Larry Lessig On How To Save Remix Culture
from the good-luck-with-that dept
Larry Lessig has a fantastic op-ed essay in the Wall Street Journal that tries to defend “remix culture” from draconian copyright laws that have made it illegal to build new creative works on the works of others. Not surprisingly, he makes some important points:
This war must end. It is time we recognize that we can’t kill this creativity. We can only criminalize it. We can’t stop our kids from using these tools to create, or make them passive. We can only drive it underground, or make them “pirates.” And the question we as a society must focus on is whether this is any good. Our kids live in an age of prohibition, where more and more of what seems to them to be ordinary behavior is against the law. They recognize it as against the law. They see themselves as “criminals.” They begin to get used to the idea.
That recognition is corrosive. It is corrupting of the very idea of the rule of law. And when we reckon the cost of this corruption, any losses of the content industry pale in comparison.
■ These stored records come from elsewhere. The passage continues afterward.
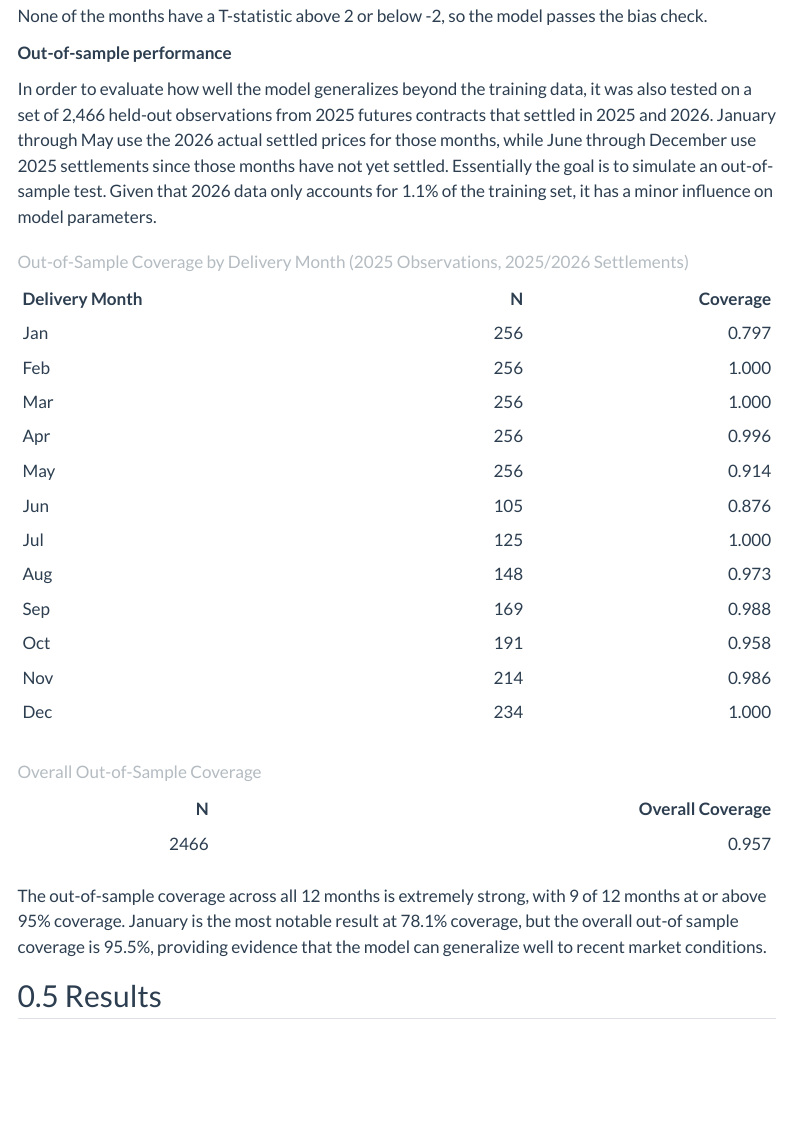
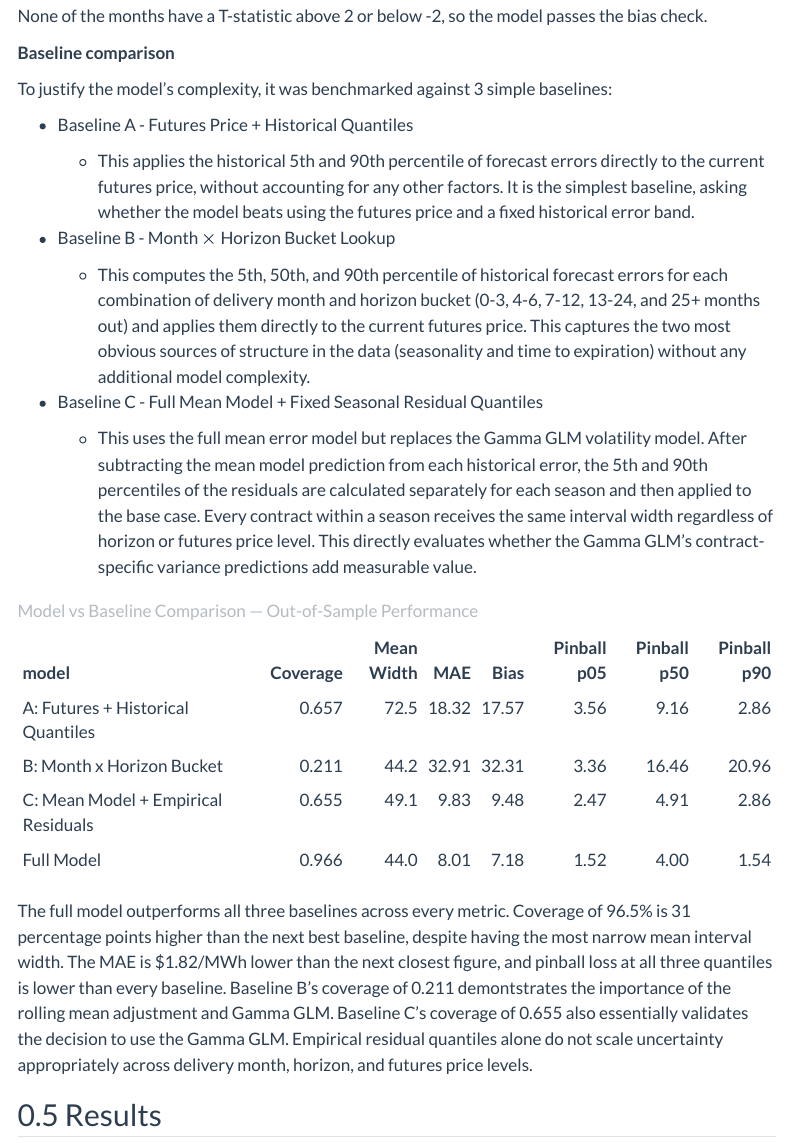
Before and after one commit to nategarozzo/BestBaseWorstModel, a Quarto document (writeup/writeup.qmd): the page in a window 1100 px wide, from 8140 px down. Rendered offline with R 4.5, knitr and Pandoc in place of Quarto, with nearby package versions; code that draws random numbers runs with fixed seeds of ours; menus at the side of the page are left out.

Commit message:
Added basline comparison and updated writeup

````diff
--- a/writeup/writeup.qmd
+++ b/writeup/writeup.qmd
@@ -389,21 +389,175 @@ model_bundle$errors_rolling |>
 
 <br>None of the months have a T-statistic above 2 or below -2, so the model passes the bias check.
 
-**Out-of-sample performance**
+**Baseline comparison**
 
-In order to evaluate how well the model generalizes beyond the training data, it was also tested on a set of 2,466 held-out observations from 2025 futures contracts that settled in 2025 and 2026. January through May use the 2026 actual settled prices for those months, while June through December use 2025 settlements since those months have not yet settled. Essentially the goal is to simulate an out-of-sample test. Given that 2026 data only accounts for 1.1% of the training set, it has a minor influence on model parameters.
+To justify the model's complexity, it was benchmarked against 3 simple baselines:
+
+- Baseline A - Futures Price + Historical Quantiles
+
+  - This applies the historical 5th and 90th percentile of forecast errors directly to the current futures price, without accounting for any other factors. It is the simplest baseline, asking whether the model beats using the futures price and a fixed historical error band.
+
+- Baseline B - Month $\times$ Horizon Bucket Lookup
+
+  - This computes the 5th, 50th, and 90th percentile of historical forecast errors for each combination of delivery month and horizon bucket (0-3, 4-6, 7-12, 13-24, and 25+ months out) and applies them directly to the current futures price. This captures the two most obvious sources of structure in the data (seasonality and time to expiration) without any additional model complexity.
+
+- Baseline C - Full Mean Model + Fixed Seasonal Residual Quantiles
+
+  - This uses the full mean error model but replaces the Gamma GLM volatility model. After subtracting the mean model prediction from each historical error, the 5th and 90th percentiles of the residuals are calculated separately for each season and then applied to the base case. Every contract within a season receives the same interval width regardless of horizon or futures price level. This directly evaluates whether the Gamma GLM's contract-specific variance predictions add measurable value.
 
 ```{r}
-bind_rows(
-  model_bundle$errors_rolling |>
+# ============================================================
+# Baseline comparison
+# ============================================================
+pinball <- function(y, q, tau) {
+  mean(ifelse(y >= q, tau * (y - q), (1 - tau) * (q - y)))
+}
+
+errors_with_rolling <- errors |>
+  arrange(delivery_month, current_year, current_month_num) |>
+  group_by(delivery_month) |>
+  mutate(
+    rolling_mean_error = lag(
+      zoo::rollmean(error, k = 6, fill = NA, align = "right")
+    )
+  ) |>
+  ungroup() |>
+  filter(!is.na(rolling_mean_error)) |>
+  mutate(rolling_mean_error = pmin(pmax(rolling_mean_error, -20), 20))
+
+test_set <- bind_rows(
+  errors_with_rolling |>
     filter(current_year == 2025, delivery_year == 2026,
            delivery_month %in% c("Jan", "Feb", "Mar", "Apr", "May")),
-  model_bundle$errors_rolling |>
+  errors_with_rolling |>
     filter(current_year == 2025, delivery_year == 2025,
-           delivery_month %in% c("Jun", "Jul", "Aug", "Sep", "Oct", "Nov", "Dec"))
-) |>
-  select(-rolling_mean_error) |>
-  left_join(model_bundle$current_rolling_means, by = "delivery_month") |>
+           delivery_month %in% c("Jun", "Jul", "Aug", "Sep", "Oct", "Nov", "Dec")),
+  errors_with_rolling |>
+    filter(current_year == 2024, delivery_year == 2025),
+  errors_with_rolling |>
+    filter(current_year == 2024, delivery_year == 2026,
+           delivery_month %in% c("Jan", "Feb", "Mar", "Apr", "May"))
+)
+
+train_set <- errors |>
+  anti_join(test_set |>
+              distinct(delivery_month, delivery_year, current_year),
+            by = c("delivery_month", "delivery_year", "current_year"))
+
+# Baseline A
+baseline_a_stats <- train_set |>
+  group_by(delivery_month) |>
+  summarise(
+    a_p05 = quantile(error, 0.05),
+    a_p50 = quantile(error, 0.50),
+    a_p90 = quantile(error, 0.90),
+    .groups = "drop"
+  )
+
+baseline_a <- test_set |>
+  left_join(baseline_a_stats, by = "delivery_month") |>
+  mutate(
+    p05     = futures_price + a_p05,
+    p50     = futures_price + a_p50,
+    p90     = futures_price + a_p90,
+    covered = settled_avg_da_lmp >= p05 & settled_avg_da_lmp <= p90,
+    width   = p90 - p05,
+    model   = "A: Futures + Historical Quantiles"
+  )
+
+# Baseline B
+train_set_bucketed <- train_set |>
+  mutate(horizon_bucket = case_when(
+    months_out <= 3  ~ "0-3",
+    months_out <= 6  ~ "4-6",
+    months_out <= 12 ~ "7-12",
+    months_out <= 24 ~ "13-24",
+    TRUE             ~ "25+"
+  ))
+
+baseline_b_stats <- train_set_bucketed |>
+  group_by(delivery_month, horizon_bucket) |>
+  summarise(mean_error = mean(error), .groups = "drop")
+
+baseline_b_resid <- train_set_bucketed |>
+  left_join(baseline_b_stats, by = c("delivery_month", "horizon_bucket")) |>
+  mutate(resid = error - mean_error) |>
+  group_by(delivery_month, horizon_bucket) |>
+  summarise(
+    b_p05_resid = quantile(resid, 0.05),
+    b_p50_resid = quantile(resid, 0.50),
+    b_p90_resid = quantile(resid, 0.90),
+    .groups     = "drop"
+  )
+
+baseline_b_full <- baseline_b_stats |>
+  left_join(baseline_b_resid, by = c("delivery_month", "horizon_bucket"))
+
+baseline_b <- test_set |>
+  mutate(horizon_bucket = case_when(
+    months_out <= 3  ~ "0-3",
+    months_out <= 6  ~ "4-6",
+    months_out <= 12 ~ "7-12",
+    months_out <= 24 ~ "13-24",
+    TRUE             ~ "25+"
+  )) |>
+  left_join(baseline_b_full, by = c("delivery_month", "horizon_bucket")) |>
+  mutate(
+    p05     = futures_price + mean_error + b_p05_resid,
+    p50     = futures_price + mean_error + b_p50_resid,
+    p90     = futures_price + mean_error + b_p90_resid,
+    covered = settled_avg_da_lmp >= p05 & settled_avg_da_lmp <= p90,
+    width   = p90 - p05,
+    model   = "B: Month x Horizon Bucket"
+  )
+
+# Baseline C
+train_rolling <- errors_with_rolling |>
+  anti_join(test_set |>
+              distinct(delivery_month, delivery_year, current_year),
+            by = c("delivery_month", "delivery_year", "current_year"))
+
+train_resids_c <- train_rolling |>
+  mutate(
+    mu_hat = predict(model_bundle$error_model, newdata = pick(everything())),
+    resid  = error - mu_hat,
+    season = case_when(
+      delivery_month %in% c("Dec", "Jan", "Feb") ~ "winter",
+      delivery_month %in% c("Jun", "Jul", "Aug") ~ "summer",
+      TRUE                                        ~ "shoulder"
+    )
+  )
+
+baseline_c_stats <- train_resids_c |>
+  group_by(season) |>
+  summarise(
+    c_p05 = quantile(resid, 0.05),
+    c_p50 = quantile(resid, 0.50),
+    c_p90 = quantile(resid, 0.90),
+    .groups = "drop"
+  )
+
+baseline_c <- test_set |>
+  mutate(
+    season = case_when(
+      delivery_month %in% c("Dec", "Jan", "Feb") ~ "winter",
+      delivery_month %in% c("Jun", "Jul", "Aug") ~ "summer",
+      TRUE                                        ~ "shoulder"
+    ),
+    mu_hat = predict(model_bundle$error_model, newdata = pick(everything()))
+  ) |>
+  left_join(baseline_c_stats, by = "season") |>
+  mutate(
+    p05     = futures_price + mu_hat + c_p05,
+    p50     = futures_price + mu_hat + c_p50,
+    p90     = futures_price + mu_hat + c_p90,
+    covered = settled_avg_da_lmp >= p05 & settled_avg_da_lmp <= p90,
+    width   = p90 - p05,
+    model   = "C: Mean Model + Empirical Residuals"
+  )
+
+# Full model
+full_model <- test_set |>
   mutate(
     season = case_when(
       delivery_month %in% c("Dec", "Jan", "Feb") ~ "winter",
@@ -412,79 +566,51 @@ bind_rows(
     ),
     mu_hat = predict(model_bundle$error_model, newdata = pick(everything())),
     sd_hat = sqrt(predict(model_bundle$vol_model,
-                      newdata = pick(everything()) |>
-                        mutate(futures_price = pmin(futures_price, 100)),
-                      type = "response")),
+                          newdata = pick(everything()) |>
+                            mutate(futures_price = pmin(futures_price, 100)),
+                          type = "response")),
     p05 = futures_price + mu_hat + sd_hat * case_when(
       season == "winter"   ~ model_bundle$seasonal_quantiles$q05_winter,
       season == "summer"   ~ model_bundle$seasonal_quantiles$q05_summer,
       season == "shoulder" ~ model_bundle$seasonal_quantiles$q05_shoulder
     ),
+    p50 = futures_price + mu_hat,
     p90 = futures_price + mu_hat + sd_hat * case_when(
       season == "winter"   ~ model_bundle$seasonal_quantiles$q90_winter,
       season == "summer"   ~ model_bundle$seasonal_quantiles$q90_summer,
       season == "shoulder" ~ model_bundle$seasonal_quantiles$q90_shoulder
     ),
-    covered = settled_avg_da_lmp >= p05 & settled_avg_da_lmp <= p90
+    covered = settled_avg_da_lmp >= p05 & settled_avg_da_lmp <= p90,
+    width   = p90 - p05,
+    model   = "Full Model"
+  )
+
+# Summary table
+bind_rows(full_model, baseline_a, baseline_b, baseline_c) |>
+  group_by(model) |>
+  summarise(
+    Coverage      = round(mean(covered), 3),
+    `Mean Width`  = round(mean(width), 1),
+    MAE           = round(mean(abs(settled_avg_da_lmp - p50)), 2),
+    Bias          = round(mean(settled_avg_da_lmp - p50), 2),
+    `Pinball p05` = round(pinball(settled_avg_da_lmp, p05, 0.05), 2),
+    `Pinball p50` = round(pinball(settled_avg_da_lmp, p50, 0.50), 2),
+    `Pinball p90` = round(pinball(settled_avg_da_lmp, p90, 0.90), 2),
+    .groups       = "drop"
   ) |>
-  group_by(delivery_month) |>
-  summarise(
-    n        = n(),
-    coverage = round(mean(covered), 3),
-    .groups  = "drop"
-  ) |>
-  arrange(factor(delivery_month, levels = month.abb)) |>
+  arrange(desc(Coverage)) |>
+  arrange(factor(model, levels = c(
+    "A: Futures + Historical Quantiles",
+    "B: Month x Horizon Bucket",
+    "C: Mean Model + Empirical Residuals",
+    "Full Model"
+))) |>
   knitr::kable(
-    col.names = c("Delivery Month", "N", "Coverage"),
-    caption   = "Out-of-Sample Coverage by Delivery Month (2025 Observations, 2025/2026 Settlements)"
+    caption = "Model vs Baseline Comparison — Out-of-Sample Performance"
   )
 ```
 
-```{r}
-bind_rows(
-  model_bundle$errors_rolling |>
-    filter(current_year == 2025, delivery_year == 2026,
-           delivery_month %in% c("Jan", "Feb", "Mar", "Apr", "May")),
-  model_bundle$errors_rolling |>
-    filter(current_year == 2025, delivery_year == 2025,
-           delivery_month %in% c("Jun", "Jul", "Aug", "Sep", "Oct", "Nov", "Dec"))
-) |>
-  select(-rolling_mean_error) |>
-  left_join(model_bundle$current_rolling_means, by = "delivery_month") |>
-  mutate(
-    season = case_when(
-      delivery_month %in% c("Dec", "Jan", "Feb") ~ "winter",
-      delivery_month %in% c("Jun", "Jul", "Aug") ~ "summer",
-      TRUE                                        ~ "shoulder"
-    ),
-    mu_hat = predict(model_bundle$error_model, newdata = pick(everything())),
-    sd_hat = sqrt(predict(model_bundle$vol_model,
-                           newdata = pick(everything()) |>
-                             mutate(futures_price = pmin(futures_price, 100)),
-                           type = "response")),
-    p05 = futures_price + mu_hat + sd_hat * case_when(
-      season == "winter"   ~ model_bundle$seasonal_quantiles$q05_winter,
-      season == "summer"   ~ model_bundle$seasonal_quantiles$q05_summer,
-      season == "shoulder" ~ model_bundle$seasonal_quantiles$q05_shoulder
-    ),
-    p90 = futures_price + mu_hat + sd_hat * case_when(
-      season == "winter"   ~ model_bundle$seasonal_quantiles$q90_winter,
-      season == "summer"   ~ model_bundle$seasonal_quantiles$q90_summer,
-      season == "shoulder" ~ model_bundle$seasonal_quantiles$q90_shoulder
-    ),
-    covered = settled_avg_da_lmp >= p05 & settled_avg_da_lmp <= p90
-  ) |>
-  summarise(
-    n        = n(),
-    coverage = round(mean(covered), 3)
-  ) |>
-  knitr::kable(
-    col.names = c("N", "Overall Coverage"),
-    caption   = "Overall Out-of-Sample Coverage"
-  )
-```
-
-The out-of-sample coverage across all 12 months is extremely strong, with 9 of 12 months at or above 95% coverage. January is the most notable result at 78.1% coverage, but the overall out-of sample coverage is 95.5%, providing evidence that the model can generalize well to recent market conditions.
+The full model outperforms all three baselines across every metric. Coverage of 96.5% is 31 percentage points higher than the next best baseline, despite having the most narrow mean interval width. The MAE is \$1.82/MWh lower than the next closest figure, and pinball loss at all three quantiles is lower than every baseline. Baseline B's coverage of 0.211 demontstrates the importance of the rolling mean adjustment and Gamma GLM. Baseline C's coverage of 0.655 also essentially validates the decision to use the Gamma GLM. Empirical residual quantiles alone do not scale uncertainty appropriately across delivery month, horizon, and futures price levels.
 
 ## Results
 
````
Also changed, not shown: writeup/writeup.html, writeup/writeup.qmd (6 more changed lines).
Copyright law must be changed.
It’s definitely worth reading, and then considering the five suggestions he puts forth for how copyright can be fixed, though I disagree with him on whether or not his suggestions would actually work. I think they would significantly improve things from the way they are today, but Lessig still seems to think that there’s a way to “thread the needle” by distinguishing between commercial works and non-commercial works. The more I look, the less possible I think it is to distinguish between the two in any meaningful way.
Furthermore, Lessig’s solutions are focused very much on trying to “balance” the rights of amateur creative types with professional creative types. However, I think if you look at the economics and historical record, there’s no need to create “balance.” If content creators started adapting new business models, both can succeed tremendously, without having to worry about any kind of balance. A true solution suits both sides perfectly, benefiting both, without either side having to “balance” with the other.